I’ve shot off towers, across and into quarries, over water, from floating platforms, off rock faces and the thrill-seeker in me absolutely loves this variety.
If you have already mastered the basics of archery then you should be able to tackle a field course without losing arrows. I was always told that most people lose arrows in field because they raid their club’s beginner sets and shoot these rather than their own arrows, with mismatched arrows they are more likely to miss which then “proves them right”?
You might lose the odd arrow, but your target companions are always watching and successfully hunting for arrows is part of the fun. I’ve damaged more arrows through target than I’ve lost shooting field (including at international shoots).
There is also no formal requirement for you to shoot your distance, so you could ask a TO to shoot from a closer peg to start – you just won’t be able to claim any awards etc, but often that’s not the point anyhow.
One of the tricky things with field is that it’s hard to practice outside of competing, but don’t let that put you off either. There are field clubs around the country and, with basic instruction in gauging and with a full set of field sight marks, you can learn as you go – which is what I did.
In field you will usually be put in a group of four archers for your two-day shoot; field archers are the nicest, most generous people and happy to share tips between targets. In the run-up to the European Field Championships, I was in a group with a two-time Olympian and highly experienced field archer, an international judge (and GBR field archer), and GBR field archer Daisy Clark, which was very handy as she ended up being my amazing Gold Medal match coach in Slovenia!
At Fort Purbrook, in 55mph winds, I was with GBR Field Team World Champion Tracey Hill and, respecting that they were there to compete rather than coach, they all helped with tips and pointers across the two days (although unfortunately not with the unmarked distances!).
The other way is to “buddy” with an experienced field archer who can help you navigate the world of field, for me that’s Joe and Colin Fairburn and I can’t thank them enough for all their help.

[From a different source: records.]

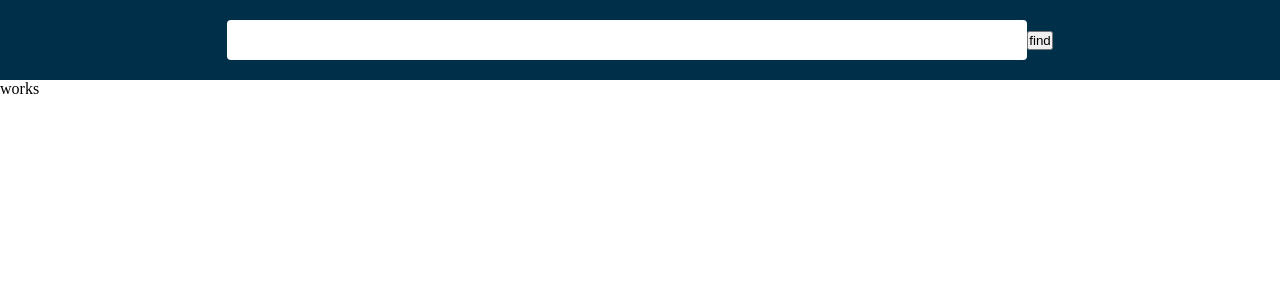
Repository: rutsguifd/uni
Page: / (app in filmhub-react/)
An editor plug-in stored every save of this project. The page is shown before and after the next save, followed by the edit.
The browser window is 1280 px wide. The pictures show the whole page.
The project was rebuilt for these pictures with package versions that can differ from the ones it lists, and the page was loaded fresh each time.

Above is the page before, as saved 2022-04-13 01:16:50.

### filmhub-react/src/index.js
import React from "react";
import ReactDOM from "react-dom";
import { Provider } from "react-redux";
import App from "./App";
import { store } from "./store"

ReactDOM.render(
  <React.StrictMode>
    <Provider store={store}>
      <App />
    </Provider>
  </React.StrictMode>,
  document.getElementById("root")
);

### filmhub-react/src/App.js
import axios from "axios";
import { useEffect } from "react";
import Header from "./components/Header";
import './styles/App.scss'

function App() {
  return (
    <div className="App">
    <Header/>
      works
    </div>
  );
}

export default App;

### filmhub-react/src/store/index.js
import { combineReducers, createStore } from "redux";
import { composeWithDevTools } from "redux-devtools-extension";
import { fetchDataReducer } from "./fetchDataReducer";
const rootReducer = combineReducers({
    fetchDataReducer
})

export const store = createStore(rootReducer, composeWithDevTools())

### filmhub-react/src/components/Header.jsx
import axios from "axios";
import React, { useState } from "react";
import { useDispatch, useSelector } from "react-redux";
import "../styles/Header.scss"
import MyInput from "./UI/MyInput/MyInput";

function fetchSearchMovie(searchQuery) {
  return axios.get(`http://www.omdbapi.com/?apikey=c4183736&s=${searchQuery}`)
}

const Header = () => {
  const [searchQuery, setSearchQuery] = useState("");
  const dispatch = useDispatch();
  const fetchData = (e) => {
      e.preventDefault()
      fetchSearchMovie(searchQuery)
      .then((data)=>dispatch({type: "FETCH_SEARCH_MOVIE", payload: data.data.Search}))
      setSearchQuery("")
  }
  const a = useSelector((state)=>state.fetchDataReducer.movies)
  console.log(a)
  return (
    <div className="header">
      <form>
        <MyInput
          value={searchQuery}
          onChange={(e) => setSearchQuery(e.target.value)}
        />
        <button onClick={fetchData}>find</button>
      </form>
      <div>{a.map(film=><div>{film.Title}</div>)}</div>
    </div>
  );
};

export default Header;

### filmhub-react/src/store/fetchDataReducer.js
import axios from "axios";

const initialState = {
    movies: []
};

const FETCH_SEARCH_MOVIE = "FETCH_SEARCH_MOVIE";

export const fetchDataReducer = (state = initialState, action) => {
    switch(action.type) {
        case FETCH_SEARCH_MOVIE:
            return {...state, movies: action.payload}
        default:
            return state;
    }
}

### filmhub-react/src/styles/Header.scss
.header{
    display: flex;
    padding: 20px;
    justify-content: center;
    align-items: center;
    background-color: #003049;
}

### filmhub-react/src/components/UI/MyInput/MyInput.jsx
import React from 'react'
import classes from './MyInput.module.scss'

const MyInput = (props) => {
  return (
    <input {...props} className={classes.input}/>
  )
}

export default MyInput

### filmhub-react/src/components/UI/MyInput/MyInput.module.scss
.input{
    height: 40px;
    width: 800px;
    border-radius: 4px;
    border: none;
    &:focus{
        border: none;
    }
    &:hover {
        transition: 0.2s;
        background-color: #a8dadc;
    }
}

Loaded but not shown: filmhub-react/public/index.html (common file); filmhub-react/src/styles/App.scss (common file)

After the next save:
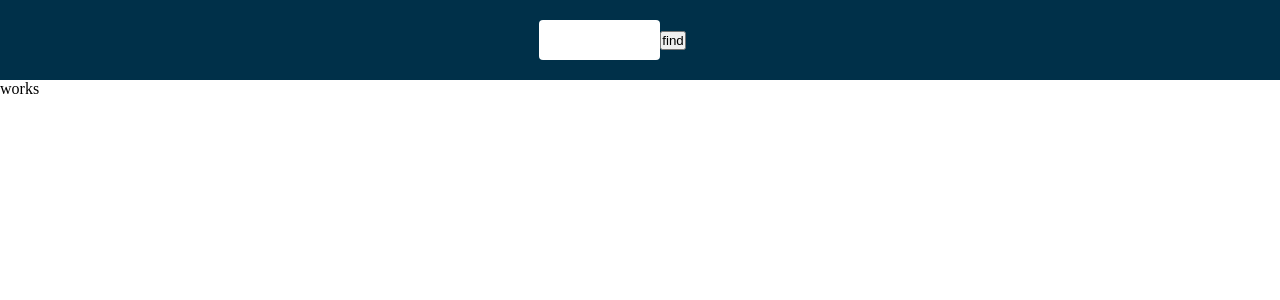
Saved 12 s later.
--- a/filmhub-react/src/components/UI/MyInput/MyInput.module.scss
+++ b/filmhub-react/src/components/UI/MyInput/MyInput.module.scss
@@ -1,6 +1,6 @@
 .input{
     height: 40px;
-    width: 800px;
+    width: 60%;
     border-radius: 4px;
     border: none;
     &:focus{
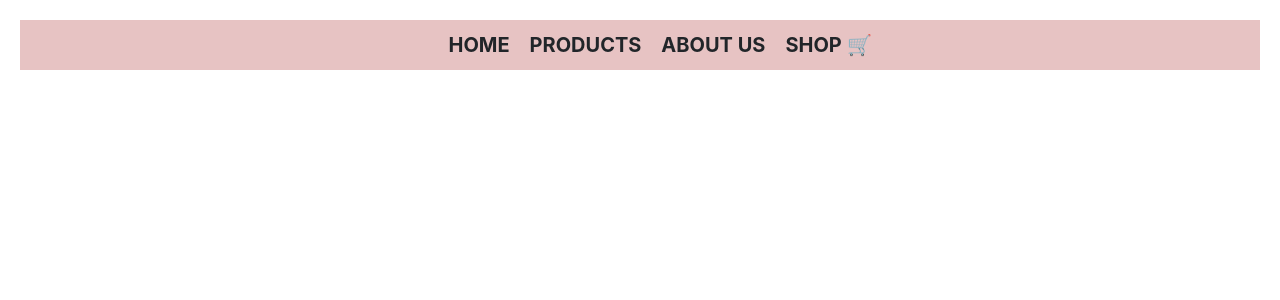
Repository: thf4/Project-Shop
Page: /
The author's editor kept a copy of each file at every save. The page is drawn from the files as they stood at one save, then again after the next save.
The browser window is 1280 px wide. The pictures show the whole page.
The project was rebuilt for these pictures with package versions that can differ from the ones it lists, and the page was loaded fresh each time.

Above is the page before, as saved 2021-04-22 11:27:37.

After the next save:
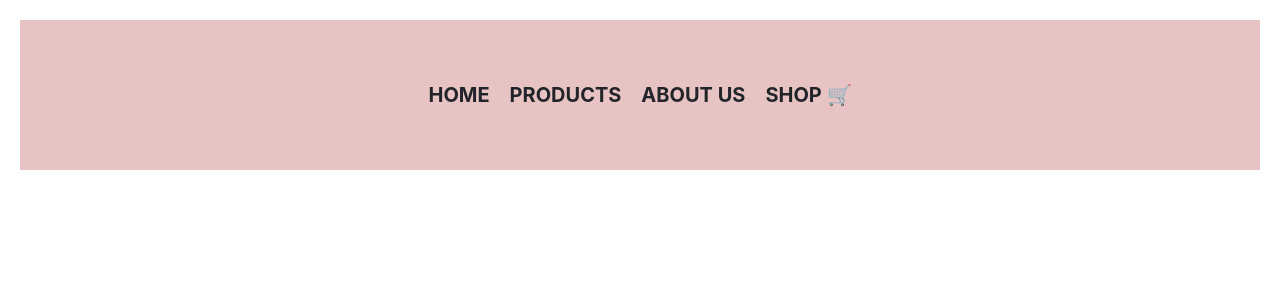
Saved 12 s later.
--- a/src/App.css
+++ b/src/App.css
@@ -10,7 +10,7 @@
 
   font-weight: bold;
   text-align: center;
-
+  padding: 50px 50px;
 }
 li{
  display: inline-block;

I’m no field expert, I still have so much to learn, but there are plenty of experts out there willing to share their love of the sport. Here’s a link to two very helpful guides Nell and I used to get started: https://www.gbnifield.co.uk/about-us
Make 2020 the year you give Field Archery a go – you won’t regret it!
Find a tournament here: https://www.archerygb.org/shoot-compete/compete/find-a-tournament/